German report ranks India fourth on climate risk
Marrakech, Nov 8 (IANS) India ranked fourth on the climate risk index for 2017, the Germany-based independent environmental organisation Germanwatch said on Tuesday.
Its report, published at the outset of the UN Framework Convention on Climate Change (COP22) at Marrakech in Morocco, said there were 4,317 fatalities in 2015 due to extreme weather events in India with a total loss of $40 billion, making it the highest ranking country in terms of economic loss.
The report, the 12th edition of the Global Climate Risk Index, said: “India faced several types of extreme weather events in 2015.”
“After floods in February and March due to unseasonal rainfall, it suffered from one of the deadliest heat waves in world history killing more than 2,300 people in May, followed by a much weaker monsoon than normal,” it said.
But it said Africa is the continent that was hit hardest by extreme weather events in 2015.
According to the report, four out of the 10 most impacted countries globally are African. They are Mozambique (rank one), Malawi (rank three), Ghana and Madagascar (both rank eight).
“Especially flooding affected the hosting continent of this year’s climate summit,” an official statement quoting Germanwatch’s main author of the Index SÃ¶nke Kreft said.
Heat waves claimed most lives last year.
More than 4,300 deaths in India and more than 3,300 deaths in France show that both developing and developed countries, respectively, are impacted by extraordinary temperatures.
“Increases in heavy precipitation, flooding and heat waves are to be expected in a warming world,” he said.
People are suffering from lack of protection and insufficient disaster management especially in poor countries, he said.
“The distribution of climatic events is not fair. In our 20 year analysis of weather extremes nine out of the ten most affected countries are developing countries in the ‘low’ or ‘lower-middle’ income category. These are mostly countries with very low emissions, which are least responsible for climate change, he said.
The hardest hit countries in the period 1996-2015 were Honduras, Myanmar and Haiti.

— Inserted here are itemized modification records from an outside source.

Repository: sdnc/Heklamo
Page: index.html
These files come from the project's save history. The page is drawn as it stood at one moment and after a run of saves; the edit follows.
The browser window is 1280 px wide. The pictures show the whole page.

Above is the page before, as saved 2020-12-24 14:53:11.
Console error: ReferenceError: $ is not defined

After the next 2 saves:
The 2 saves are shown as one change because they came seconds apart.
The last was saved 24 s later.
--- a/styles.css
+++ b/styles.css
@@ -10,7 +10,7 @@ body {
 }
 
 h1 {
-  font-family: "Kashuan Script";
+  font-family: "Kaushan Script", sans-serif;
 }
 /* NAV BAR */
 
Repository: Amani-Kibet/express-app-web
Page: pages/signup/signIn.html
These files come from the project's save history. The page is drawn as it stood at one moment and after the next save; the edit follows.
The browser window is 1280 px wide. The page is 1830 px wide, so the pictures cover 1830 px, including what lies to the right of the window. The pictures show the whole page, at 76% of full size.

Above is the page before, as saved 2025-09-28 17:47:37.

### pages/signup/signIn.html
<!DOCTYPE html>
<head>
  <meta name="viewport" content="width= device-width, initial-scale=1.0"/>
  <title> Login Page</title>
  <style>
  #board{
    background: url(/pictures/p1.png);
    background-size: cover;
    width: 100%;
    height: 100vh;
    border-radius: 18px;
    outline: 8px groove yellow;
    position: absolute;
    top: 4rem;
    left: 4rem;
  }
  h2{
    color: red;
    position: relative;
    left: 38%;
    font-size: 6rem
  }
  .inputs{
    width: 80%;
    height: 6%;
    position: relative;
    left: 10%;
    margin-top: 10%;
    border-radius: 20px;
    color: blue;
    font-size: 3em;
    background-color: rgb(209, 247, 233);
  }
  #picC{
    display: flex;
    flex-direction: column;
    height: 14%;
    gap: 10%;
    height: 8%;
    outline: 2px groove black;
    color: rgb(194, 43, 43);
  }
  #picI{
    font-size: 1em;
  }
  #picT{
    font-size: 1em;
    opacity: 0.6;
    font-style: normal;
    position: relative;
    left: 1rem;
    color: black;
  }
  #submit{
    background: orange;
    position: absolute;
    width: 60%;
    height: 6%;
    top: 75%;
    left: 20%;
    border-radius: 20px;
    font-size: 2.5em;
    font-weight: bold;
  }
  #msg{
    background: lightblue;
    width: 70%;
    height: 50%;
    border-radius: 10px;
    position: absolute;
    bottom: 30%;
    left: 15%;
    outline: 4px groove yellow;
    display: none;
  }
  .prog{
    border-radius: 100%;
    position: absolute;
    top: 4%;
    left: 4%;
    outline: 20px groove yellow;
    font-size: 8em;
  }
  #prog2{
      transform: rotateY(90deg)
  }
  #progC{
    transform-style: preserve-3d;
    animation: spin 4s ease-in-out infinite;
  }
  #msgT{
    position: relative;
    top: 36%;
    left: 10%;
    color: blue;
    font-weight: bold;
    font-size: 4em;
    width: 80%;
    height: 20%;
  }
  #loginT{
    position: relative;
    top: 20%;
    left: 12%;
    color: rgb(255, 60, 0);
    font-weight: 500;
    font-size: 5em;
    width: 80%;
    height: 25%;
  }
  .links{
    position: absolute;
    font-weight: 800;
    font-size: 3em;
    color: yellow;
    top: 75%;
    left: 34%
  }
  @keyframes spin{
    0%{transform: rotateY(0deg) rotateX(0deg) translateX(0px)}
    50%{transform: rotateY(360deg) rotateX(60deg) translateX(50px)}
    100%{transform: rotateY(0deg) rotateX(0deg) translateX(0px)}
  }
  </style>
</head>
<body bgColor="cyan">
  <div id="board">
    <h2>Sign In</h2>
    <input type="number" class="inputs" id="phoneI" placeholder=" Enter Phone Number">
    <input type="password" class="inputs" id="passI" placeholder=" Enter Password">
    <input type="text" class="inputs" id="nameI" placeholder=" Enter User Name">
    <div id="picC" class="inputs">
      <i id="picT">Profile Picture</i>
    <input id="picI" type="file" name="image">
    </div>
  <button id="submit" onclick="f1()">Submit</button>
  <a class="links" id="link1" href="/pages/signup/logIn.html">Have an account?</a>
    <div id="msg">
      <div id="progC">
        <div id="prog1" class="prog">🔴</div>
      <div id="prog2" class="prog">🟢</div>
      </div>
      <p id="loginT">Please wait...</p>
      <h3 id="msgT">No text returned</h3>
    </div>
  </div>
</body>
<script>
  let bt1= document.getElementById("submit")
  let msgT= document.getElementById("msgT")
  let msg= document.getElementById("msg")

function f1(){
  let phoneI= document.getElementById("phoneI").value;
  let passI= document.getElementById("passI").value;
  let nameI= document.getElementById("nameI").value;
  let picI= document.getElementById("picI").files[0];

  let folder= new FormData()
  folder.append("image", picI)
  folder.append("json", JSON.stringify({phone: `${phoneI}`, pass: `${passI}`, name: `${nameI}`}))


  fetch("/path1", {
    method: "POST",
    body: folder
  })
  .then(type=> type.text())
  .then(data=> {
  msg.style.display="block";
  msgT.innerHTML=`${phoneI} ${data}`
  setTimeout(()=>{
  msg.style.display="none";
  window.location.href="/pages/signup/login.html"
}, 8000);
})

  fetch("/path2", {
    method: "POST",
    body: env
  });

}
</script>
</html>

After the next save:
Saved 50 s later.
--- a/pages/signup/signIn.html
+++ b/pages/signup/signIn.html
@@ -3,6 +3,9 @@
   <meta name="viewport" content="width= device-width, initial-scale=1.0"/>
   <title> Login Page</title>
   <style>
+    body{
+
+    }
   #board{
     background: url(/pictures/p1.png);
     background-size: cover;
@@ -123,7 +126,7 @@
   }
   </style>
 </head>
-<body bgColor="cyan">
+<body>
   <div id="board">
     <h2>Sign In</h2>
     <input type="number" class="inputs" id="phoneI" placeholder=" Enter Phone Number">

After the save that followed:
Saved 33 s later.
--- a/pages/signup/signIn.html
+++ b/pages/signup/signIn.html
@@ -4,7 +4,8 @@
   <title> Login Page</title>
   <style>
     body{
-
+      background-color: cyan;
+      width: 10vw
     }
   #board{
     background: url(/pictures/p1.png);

From 1996 to 2015, there were more than 530,000 deaths caused by more than 11,000 extreme weather events, as well as nearly $3.3 trillion (in purchasing power parities) in damages.